InterContinental San Diego, Downtown
It’s that time again—our annual Top Doctors issue recognizes the best peer-reviewed physicians of the San Diego County Medical Society. This year, 776 doctors were named across 90 specialties. In addition to publishing the list, we explored some of the compelling topics surrounding health care today. UC San Diego scientist Lars Bode is studying how breast milk can help babies in the neonatal intensive care unit and can offer medicinal benefits even for adults. We also learned about an up-and-coming field, culinary medicine. Say what? "Seventy to 80 percent of disease is preventable," Dr. Angie Neison told writer Hilary Achauer, "and so this field of ‘food as medicine’ is really just blending the art of cooking and food with the science of medicine." Primary care physicians rarely have time to discuss diet and nutrition with their patients, let alone teach them how to cook. Neison is working to combat "our current model of waiting until it’s so bad your insurance will cover it."

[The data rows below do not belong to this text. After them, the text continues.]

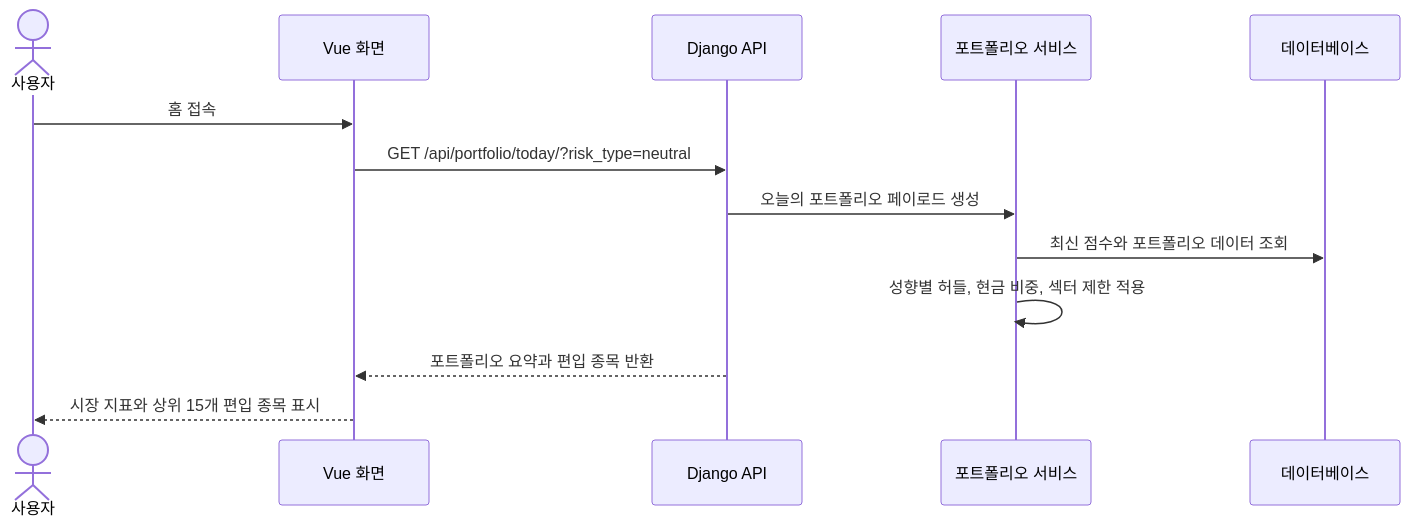
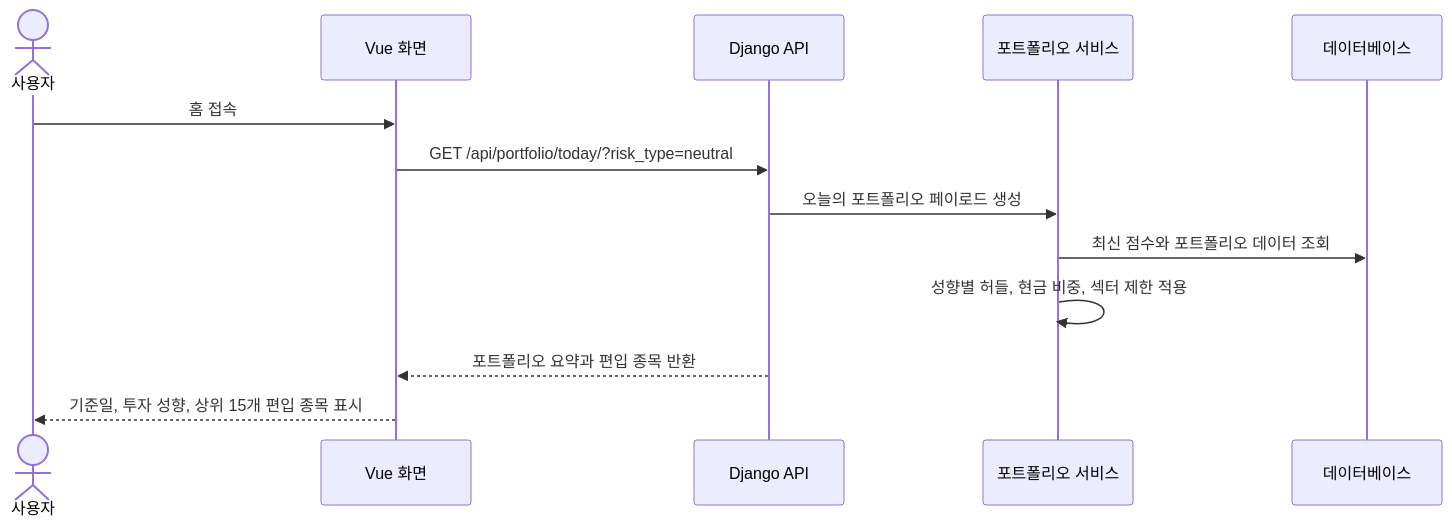
Before and after one commit to Janjonghwa/Alphapick: the third of 4 diagrams in docs/UML.md, drawn with Mermaid. The commit also changed 29 other files, not shown here.

````diff
--- a/docs/UML.md
+++ b/docs/UML.md
@@ -73,16 +73,16 @@
 ```mermaid
 sequenceDiagram
   actor User as 사용자
   participant Vue as Vue 화면
   participant API as Django API
   participant Service as 포트폴리오 서비스
   participant DB as 데이터베이스
 
   User->>Vue: 홈 접속
   Vue->>API: GET /api/portfolio/today/?risk_type=neutral
   API->>Service: 오늘의 포트폴리오 페이로드 생성
   Service->>DB: 최신 점수와 포트폴리오 데이터 조회
   Service->>Service: 성향별 허들, 현금 비중, 섹터 제한 적용
   API-->>Vue: 포트폴리오 요약과 편입 종목 반환
-  Vue-->>User: 시장 지표와 상위 15개 편입 종목 표시
+  Vue-->>User: 기준일, 투자 성향, 상위 15개 편입 종목 표시
 ```
````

While these doctors are going the extra mile in the kitchen, others are doing the same in the delivery room. In one remarkable case last December, over 100 Sharp professionals lent their care and expertise to deliver "Baby Saybie," the world’s smallest preemie. Writer Ian Anderson checked in with the team that delivered Saybie, who today is thriving and out of the hospital. Quite a dramatic entrance for one of our newest San Diegans.

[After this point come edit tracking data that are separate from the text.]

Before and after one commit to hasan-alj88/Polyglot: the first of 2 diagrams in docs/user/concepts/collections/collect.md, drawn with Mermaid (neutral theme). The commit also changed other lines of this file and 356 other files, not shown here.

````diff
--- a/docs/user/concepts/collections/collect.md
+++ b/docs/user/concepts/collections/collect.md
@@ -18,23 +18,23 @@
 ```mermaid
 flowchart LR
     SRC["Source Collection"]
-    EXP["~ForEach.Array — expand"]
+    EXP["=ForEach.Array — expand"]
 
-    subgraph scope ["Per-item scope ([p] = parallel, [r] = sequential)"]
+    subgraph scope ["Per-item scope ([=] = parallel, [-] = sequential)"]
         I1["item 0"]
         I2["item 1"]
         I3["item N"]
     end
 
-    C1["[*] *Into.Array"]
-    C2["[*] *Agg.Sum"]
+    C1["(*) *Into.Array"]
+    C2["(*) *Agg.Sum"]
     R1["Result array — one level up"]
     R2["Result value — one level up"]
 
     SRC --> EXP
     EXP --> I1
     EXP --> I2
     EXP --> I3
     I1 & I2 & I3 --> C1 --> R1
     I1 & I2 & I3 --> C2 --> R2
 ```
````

Speaking of babies: While six months pregnant with my daughter, I wrote the first draft of a quiz, "How San Diego Are You?" That was in July 2017; I went on maternity leave and forgot about the story for two years. But recently I dusted off the file, handed it over to our copy chief, Dan Letchworth, and told him to "have at it." Dan made activity books at Klutz in his former life, so he enjoyed putting his trivia hat back on to finish what I started. He’s a third-generation San Diegan and I’m a fourth—which came in handy for remembering more esoteric bits of our cultural history—but we bet you’ll score well even if you’ve only lived here long enough to visit some beaches and try a few tacos. (Though it might help if you studied the Spanish missions in fourth grade.) The quiz is meant to be a celebration of our city, the people who inhabit it and the people who built it, and who continue to make it the special place it is. Plus, I just love history and I never pass up an opportunity to laugh at myself and my neighbors.
How San Diego are you? Email me!